Extracted information: Begin

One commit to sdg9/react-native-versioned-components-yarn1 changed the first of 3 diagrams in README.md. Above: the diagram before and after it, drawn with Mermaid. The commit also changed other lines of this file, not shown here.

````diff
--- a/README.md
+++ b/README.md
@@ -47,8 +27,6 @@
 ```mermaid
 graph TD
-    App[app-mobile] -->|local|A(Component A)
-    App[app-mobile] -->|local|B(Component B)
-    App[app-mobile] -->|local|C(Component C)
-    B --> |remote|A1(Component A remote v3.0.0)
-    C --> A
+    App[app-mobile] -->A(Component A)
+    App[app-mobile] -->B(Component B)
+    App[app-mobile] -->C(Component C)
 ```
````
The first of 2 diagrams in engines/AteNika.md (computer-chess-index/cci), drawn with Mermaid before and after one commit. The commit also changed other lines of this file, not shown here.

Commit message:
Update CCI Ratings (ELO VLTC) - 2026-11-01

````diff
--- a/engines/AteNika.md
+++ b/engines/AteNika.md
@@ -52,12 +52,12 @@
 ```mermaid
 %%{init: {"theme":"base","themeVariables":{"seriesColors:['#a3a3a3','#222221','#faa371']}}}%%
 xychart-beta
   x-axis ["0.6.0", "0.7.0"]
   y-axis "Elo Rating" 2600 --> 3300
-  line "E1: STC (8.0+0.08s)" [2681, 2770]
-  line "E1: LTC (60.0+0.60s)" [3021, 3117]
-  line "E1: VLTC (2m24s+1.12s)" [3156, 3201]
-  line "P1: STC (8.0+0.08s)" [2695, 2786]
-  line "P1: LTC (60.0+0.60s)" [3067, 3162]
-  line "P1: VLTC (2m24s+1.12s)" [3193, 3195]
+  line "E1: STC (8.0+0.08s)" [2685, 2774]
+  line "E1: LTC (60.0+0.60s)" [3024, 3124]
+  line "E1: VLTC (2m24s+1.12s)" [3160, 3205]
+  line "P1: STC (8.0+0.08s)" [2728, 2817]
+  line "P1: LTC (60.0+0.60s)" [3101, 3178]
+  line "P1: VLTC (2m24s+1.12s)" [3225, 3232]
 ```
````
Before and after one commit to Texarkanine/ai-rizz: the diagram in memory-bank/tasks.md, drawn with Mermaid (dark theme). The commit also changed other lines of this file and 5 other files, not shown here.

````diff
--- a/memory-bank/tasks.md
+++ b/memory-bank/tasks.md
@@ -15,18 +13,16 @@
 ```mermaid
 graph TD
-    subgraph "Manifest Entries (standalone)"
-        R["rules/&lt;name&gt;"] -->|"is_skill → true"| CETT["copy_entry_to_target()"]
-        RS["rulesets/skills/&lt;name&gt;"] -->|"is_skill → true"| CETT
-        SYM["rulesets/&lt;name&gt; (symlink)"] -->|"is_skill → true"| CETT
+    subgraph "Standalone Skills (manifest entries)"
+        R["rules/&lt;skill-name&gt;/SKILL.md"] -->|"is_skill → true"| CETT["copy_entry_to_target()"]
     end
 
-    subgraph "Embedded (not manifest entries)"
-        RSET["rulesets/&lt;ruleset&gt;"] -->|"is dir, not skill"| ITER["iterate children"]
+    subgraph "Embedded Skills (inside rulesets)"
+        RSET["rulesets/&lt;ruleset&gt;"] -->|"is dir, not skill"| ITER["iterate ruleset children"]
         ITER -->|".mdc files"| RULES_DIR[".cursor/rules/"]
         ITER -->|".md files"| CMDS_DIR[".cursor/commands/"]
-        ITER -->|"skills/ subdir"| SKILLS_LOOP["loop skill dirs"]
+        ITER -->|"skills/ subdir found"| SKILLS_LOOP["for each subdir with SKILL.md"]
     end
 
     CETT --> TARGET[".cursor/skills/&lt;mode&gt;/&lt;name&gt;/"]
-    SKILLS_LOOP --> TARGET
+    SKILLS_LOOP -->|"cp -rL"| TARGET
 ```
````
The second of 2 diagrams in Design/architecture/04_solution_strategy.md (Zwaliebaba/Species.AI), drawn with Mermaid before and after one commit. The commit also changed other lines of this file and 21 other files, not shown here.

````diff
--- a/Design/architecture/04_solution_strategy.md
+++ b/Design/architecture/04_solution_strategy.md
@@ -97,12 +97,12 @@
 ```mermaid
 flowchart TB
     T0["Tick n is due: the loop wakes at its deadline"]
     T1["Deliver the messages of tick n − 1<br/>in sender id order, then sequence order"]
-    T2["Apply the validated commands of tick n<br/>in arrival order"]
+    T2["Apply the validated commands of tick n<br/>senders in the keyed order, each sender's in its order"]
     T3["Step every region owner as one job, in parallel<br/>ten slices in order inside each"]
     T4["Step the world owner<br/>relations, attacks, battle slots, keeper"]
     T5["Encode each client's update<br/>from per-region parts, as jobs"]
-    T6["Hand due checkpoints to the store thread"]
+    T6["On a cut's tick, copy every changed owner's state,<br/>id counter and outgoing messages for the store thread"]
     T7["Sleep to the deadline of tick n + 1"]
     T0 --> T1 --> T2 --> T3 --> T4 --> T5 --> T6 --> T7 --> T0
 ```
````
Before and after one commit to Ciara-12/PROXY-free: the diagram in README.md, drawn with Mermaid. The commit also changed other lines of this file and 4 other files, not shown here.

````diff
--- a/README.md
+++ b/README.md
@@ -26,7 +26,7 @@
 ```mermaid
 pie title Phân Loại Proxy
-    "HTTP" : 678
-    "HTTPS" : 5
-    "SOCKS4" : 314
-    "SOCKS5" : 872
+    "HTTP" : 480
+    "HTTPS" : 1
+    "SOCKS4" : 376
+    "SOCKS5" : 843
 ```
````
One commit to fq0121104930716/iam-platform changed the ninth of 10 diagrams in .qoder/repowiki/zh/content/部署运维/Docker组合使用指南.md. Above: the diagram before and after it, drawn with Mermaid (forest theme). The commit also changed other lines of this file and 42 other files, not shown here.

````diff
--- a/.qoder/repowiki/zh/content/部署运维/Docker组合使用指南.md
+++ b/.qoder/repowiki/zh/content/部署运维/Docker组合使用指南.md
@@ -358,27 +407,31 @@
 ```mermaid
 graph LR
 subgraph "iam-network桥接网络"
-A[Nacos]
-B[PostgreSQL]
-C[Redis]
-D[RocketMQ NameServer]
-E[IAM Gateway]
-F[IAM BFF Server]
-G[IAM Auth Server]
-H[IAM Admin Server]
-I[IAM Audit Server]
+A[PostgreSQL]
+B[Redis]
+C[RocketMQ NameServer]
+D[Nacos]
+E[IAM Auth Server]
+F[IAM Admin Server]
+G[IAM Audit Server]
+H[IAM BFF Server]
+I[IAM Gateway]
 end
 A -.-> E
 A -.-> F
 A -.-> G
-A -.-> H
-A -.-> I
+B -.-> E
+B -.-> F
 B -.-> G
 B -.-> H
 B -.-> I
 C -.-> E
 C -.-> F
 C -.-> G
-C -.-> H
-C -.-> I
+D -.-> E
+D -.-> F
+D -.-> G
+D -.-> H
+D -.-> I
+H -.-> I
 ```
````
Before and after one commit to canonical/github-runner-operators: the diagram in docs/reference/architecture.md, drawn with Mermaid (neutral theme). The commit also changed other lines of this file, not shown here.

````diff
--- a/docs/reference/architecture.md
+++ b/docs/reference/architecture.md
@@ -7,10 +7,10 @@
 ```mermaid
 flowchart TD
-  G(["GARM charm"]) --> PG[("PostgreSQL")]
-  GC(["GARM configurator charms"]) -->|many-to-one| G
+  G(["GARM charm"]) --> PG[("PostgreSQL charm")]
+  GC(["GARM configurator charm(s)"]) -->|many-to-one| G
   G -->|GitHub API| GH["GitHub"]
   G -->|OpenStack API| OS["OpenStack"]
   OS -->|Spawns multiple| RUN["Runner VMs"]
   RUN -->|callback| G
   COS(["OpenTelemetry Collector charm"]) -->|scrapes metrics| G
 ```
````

Extracted information: End

# Exercise goal
Reproduce the records above exactly as they appear.

# Task result
One commit to sdg9/react-native-versioned-components-yarn1 changed the first of 3 diagrams in README.md. Above: the diagram before and after it, drawn with Mermaid. The commit also changed other lines of this file, not shown here.

````diff
--- a/README.md
+++ b/README.md
@@ -47,8 +27,6 @@
 ```mermaid
 graph TD
-    App[app-mobile] -->|local|A(Component A)
-    App[app-mobile] -->|local|B(Component B)
-    App[app-mobile] -->|local|C(Component C)
-    B --> |remote|A1(Component A remote v3.0.0)
-    C --> A
+    App[app-mobile] -->A(Component A)
+    App[app-mobile] -->B(Component B)
+    App[app-mobile] -->C(Component C)
 ```
````
The first of 2 diagrams in engines/AteNika.md (computer-chess-index/cci), drawn with Mermaid before and after one commit. The commit also changed other lines of this file, not shown here.

Commit message:
Update CCI Ratings (ELO VLTC) - 2026-11-01

````diff
--- a/engines/AteNika.md
+++ b/engines/AteNika.md
@@ -52,12 +52,12 @@
 ```mermaid
 %%{init: {"theme":"base","themeVariables":{"seriesColors:['#a3a3a3','#222221','#faa371']}}}%%
 xychart-beta
   x-axis ["0.6.0", "0.7.0"]
   y-axis "Elo Rating" 2600 --> 3300
-  line "E1: STC (8.0+0.08s)" [2681, 2770]
-  line "E1: LTC (60.0+0.60s)" [3021, 3117]
-  line "E1: VLTC (2m24s+1.12s)" [3156, 3201]
-  line "P1: STC (8.0+0.08s)" [2695, 2786]
-  line "P1: LTC (60.0+0.60s)" [3067, 3162]
-  line "P1: VLTC (2m24s+1.12s)" [3193, 3195]
+  line "E1: STC (8.0+0.08s)" [2685, 2774]
+  line "E1: LTC (60.0+0.60s)" [3024, 3124]
+  line "E1: VLTC (2m24s+1.12s)" [3160, 3205]
+  line "P1: STC (8.0+0.08s)" [2728, 2817]
+  line "P1: LTC (60.0+0.60s)" [3101, 3178]
+  line "P1: VLTC (2m24s+1.12s)" [3225, 3232]
 ```
````
Before and after one commit to Texarkanine/ai-rizz: the diagram in memory-bank/tasks.md, drawn with Mermaid (dark theme). The commit also changed other lines of this file and 5 other files, not shown here.

````diff
--- a/memory-bank/tasks.md
+++ b/memory-bank/tasks.md
@@ -15,18 +13,16 @@
 ```mermaid
 graph TD
-    subgraph "Manifest Entries (standalone)"
-        R["rules/&lt;name&gt;"] -->|"is_skill → true"| CETT["copy_entry_to_target()"]
-        RS["rulesets/skills/&lt;name&gt;"] -->|"is_skill → true"| CETT
-        SYM["rulesets/&lt;name&gt; (symlink)"] -->|"is_skill → true"| CETT
+    subgraph "Standalone Skills (manifest entries)"
+        R["rules/&lt;skill-name&gt;/SKILL.md"] -->|"is_skill → true"| CETT["copy_entry_to_target()"]
     end
 
-    subgraph "Embedded (not manifest entries)"
-        RSET["rulesets/&lt;ruleset&gt;"] -->|"is dir, not skill"| ITER["iterate children"]
+    subgraph "Embedded Skills (inside rulesets)"
+        RSET["rulesets/&lt;ruleset&gt;"] -->|"is dir, not skill"| ITER["iterate ruleset children"]
         ITER -->|".mdc files"| RULES_DIR[".cursor/rules/"]
         ITER -->|".md files"| CMDS_DIR[".cursor/commands/"]
-        ITER -->|"skills/ subdir"| SKILLS_LOOP["loop skill dirs"]
+        ITER -->|"skills/ subdir found"| SKILLS_LOOP["for each subdir with SKILL.md"]
     end
 
     CETT --> TARGET[".cursor/skills/&lt;mode&gt;/&lt;name&gt;/"]
-    SKILLS_LOOP --> TARGET
+    SKILLS_LOOP -->|"cp -rL"| TARGET
 ```
````
The second of 2 diagrams in Design/architecture/04_solution_strategy.md (Zwaliebaba/Species.AI), drawn with Mermaid before and after one commit. The commit also changed other lines of this file and 21 other files, not shown here.

````diff
--- a/Design/architecture/04_solution_strategy.md
+++ b/Design/architecture/04_solution_strategy.md
@@ -97,12 +97,12 @@
 ```mermaid
 flowchart TB
     T0["Tick n is due: the loop wakes at its deadline"]
     T1["Deliver the messages of tick n − 1<br/>in sender id order, then sequence order"]
-    T2["Apply the validated commands of tick n<br/>in arrival order"]
+    T2["Apply the validated commands of tick n<br/>senders in the keyed order, each sender's in its order"]
     T3["Step every region owner as one job, in parallel<br/>ten slices in order inside each"]
     T4["Step the world owner<br/>relations, attacks, battle slots, keeper"]
     T5["Encode each client's update<br/>from per-region parts, as jobs"]
-    T6["Hand due checkpoints to the store thread"]
+    T6["On a cut's tick, copy every changed owner's state,<br/>id counter and outgoing messages for the store thread"]
     T7["Sleep to the deadline of tick n + 1"]
     T0 --> T1 --> T2 --> T3 --> T4 --> T5 --> T6 --> T7 --> T0
 ```
````
Before and after one commit to Ciara-12/PROXY-free: the diagram in README.md, drawn with Mermaid. The commit also changed other lines of this file and 4 other files, not shown here.

````diff
--- a/README.md
+++ b/README.md
@@ -26,7 +26,7 @@
 ```mermaid
 pie title Phân Loại Proxy
-    "HTTP" : 678
-    "HTTPS" : 5
-    "SOCKS4" : 314
-    "SOCKS5" : 872
+    "HTTP" : 480
+    "HTTPS" : 1
+    "SOCKS4" : 376
+    "SOCKS5" : 843
 ```
````
One commit to fq0121104930716/iam-platform changed the ninth of 10 diagrams in .qoder/repowiki/zh/content/部署运维/Docker组合使用指南.md. Above: the diagram before and after it, drawn with Mermaid (forest theme). The commit also changed other lines of this file and 42 other files, not shown here.

````diff
--- a/.qoder/repowiki/zh/content/部署运维/Docker组合使用指南.md
+++ b/.qoder/repowiki/zh/content/部署运维/Docker组合使用指南.md
@@ -358,27 +407,31 @@
 ```mermaid
 graph LR
 subgraph "iam-network桥接网络"
-A[Nacos]
-B[PostgreSQL]
-C[Redis]
-D[RocketMQ NameServer]
-E[IAM Gateway]
-F[IAM BFF Server]
-G[IAM Auth Server]
-H[IAM Admin Server]
-I[IAM Audit Server]
+A[PostgreSQL]
+B[Redis]
+C[RocketMQ NameServer]
+D[Nacos]
+E[IAM Auth Server]
+F[IAM Admin Server]
+G[IAM Audit Server]
+H[IAM BFF Server]
+I[IAM Gateway]
 end
 A -.-> E
 A -.-> F
 A -.-> G
-A -.-> H
-A -.-> I
+B -.-> E
+B -.-> F
 B -.-> G
 B -.-> H
 B -.-> I
 C -.-> E
 C -.-> F
 C -.-> G
-C -.-> H
-C -.-> I
+D -.-> E
+D -.-> F
+D -.-> G
+D -.-> H
+D -.-> I
+H -.-> I
 ```
````
Before and after one commit to canonical/github-runner-operators: the diagram in docs/reference/architecture.md, drawn with Mermaid (neutral theme). The commit also changed other lines of this file, not shown here.

````diff
--- a/docs/reference/architecture.md
+++ b/docs/reference/architecture.md
@@ -7,10 +7,10 @@
 ```mermaid
 flowchart TD
-  G(["GARM charm"]) --> PG[("PostgreSQL")]
-  GC(["GARM configurator charms"]) -->|many-to-one| G
+  G(["GARM charm"]) --> PG[("PostgreSQL charm")]
+  GC(["GARM configurator charm(s)"]) -->|many-to-one| G
   G -->|GitHub API| GH["GitHub"]
   G -->|OpenStack API| OS["OpenStack"]
   OS -->|Spawns multiple| RUN["Runner VMs"]
   RUN -->|callback| G
   COS(["OpenTelemetry Collector charm"]) -->|scrapes metrics| G
 ```
````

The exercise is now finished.